Oxford-based writer Scott Baretta reported that he put together the music for The Great Debaters movie starring Denzel Washington, which is now showing nationwide. As he tells it he was called by the music supervisor G. Marq Roswell to help put together "a band that could perform music that one might have heard in the Marshall, TX area juke joints in 1935."
Baretta contacted Alvin Youngbood Hart, a Memphis-based acoustic blues master and the Carolina Chocolate Drops, a NC-based threesome now reviving early African-American string band traditions. He states that this combination was intended to "recreate the sounds of the Mississippi Sheiks, the most popular African-American string band of the pre-WWII era." There is a re-recorded album "Honey, Let the Deal Go Down: The Best of the Mississippi Sheiks" that has something for everyone.
(NOTE: In case you've not heard string bands, go to Amazon.com for string bands and listen to "String Bands, 1926-1920" In the list find and listen to the music of the Mississippi Sheiks and you'll understand the sound Baretta was reaching for.)
As in most movies large portions of filmed material are edited to fit the time frame, and the scenes with this music is no exception. However, the soundtrack features some great work by Hart, Chocolate Drops and singer Sharon Jones of the retro soul group Dap-Kings. Later guitarist Mabon "Teenie" Hodges also of Memphis, lent his guitar of soul sounds to the final songs. Be sure and buy the CD after you've seen the great movie. You can bet this addition was enouraged by Washington, upon hearing the music and wanting more.

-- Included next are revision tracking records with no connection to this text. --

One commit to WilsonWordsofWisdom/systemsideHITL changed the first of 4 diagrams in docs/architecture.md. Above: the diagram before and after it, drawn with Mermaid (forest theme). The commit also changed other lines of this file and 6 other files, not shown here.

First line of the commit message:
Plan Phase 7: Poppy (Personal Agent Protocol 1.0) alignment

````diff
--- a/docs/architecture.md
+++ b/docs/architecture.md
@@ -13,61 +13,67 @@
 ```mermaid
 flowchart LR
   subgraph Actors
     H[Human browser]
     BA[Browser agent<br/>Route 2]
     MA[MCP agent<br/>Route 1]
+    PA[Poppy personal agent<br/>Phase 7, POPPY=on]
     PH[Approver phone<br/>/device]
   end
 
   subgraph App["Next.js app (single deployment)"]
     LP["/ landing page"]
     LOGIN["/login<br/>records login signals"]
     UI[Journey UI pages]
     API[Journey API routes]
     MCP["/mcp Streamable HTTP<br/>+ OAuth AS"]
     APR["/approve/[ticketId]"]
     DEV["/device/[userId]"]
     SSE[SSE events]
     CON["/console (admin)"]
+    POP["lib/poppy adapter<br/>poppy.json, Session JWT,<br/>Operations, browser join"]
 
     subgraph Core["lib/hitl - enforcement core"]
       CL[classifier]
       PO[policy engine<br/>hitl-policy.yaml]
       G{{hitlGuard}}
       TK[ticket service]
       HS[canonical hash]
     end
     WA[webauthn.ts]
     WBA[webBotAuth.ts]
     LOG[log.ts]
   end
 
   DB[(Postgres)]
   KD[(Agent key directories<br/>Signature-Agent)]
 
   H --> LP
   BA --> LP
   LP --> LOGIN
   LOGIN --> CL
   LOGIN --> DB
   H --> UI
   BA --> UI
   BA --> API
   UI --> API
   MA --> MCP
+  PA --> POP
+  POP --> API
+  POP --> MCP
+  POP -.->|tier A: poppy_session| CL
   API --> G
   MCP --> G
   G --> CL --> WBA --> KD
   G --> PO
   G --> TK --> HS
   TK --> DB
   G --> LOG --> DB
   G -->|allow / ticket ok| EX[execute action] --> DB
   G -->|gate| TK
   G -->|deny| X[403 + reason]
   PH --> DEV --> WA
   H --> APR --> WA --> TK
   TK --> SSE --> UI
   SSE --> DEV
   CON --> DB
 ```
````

Tofurther realism, the musicians can be seen in the scenes inside the juke joint.
See The Great Debaters and what Baretta achieved to enhance the story.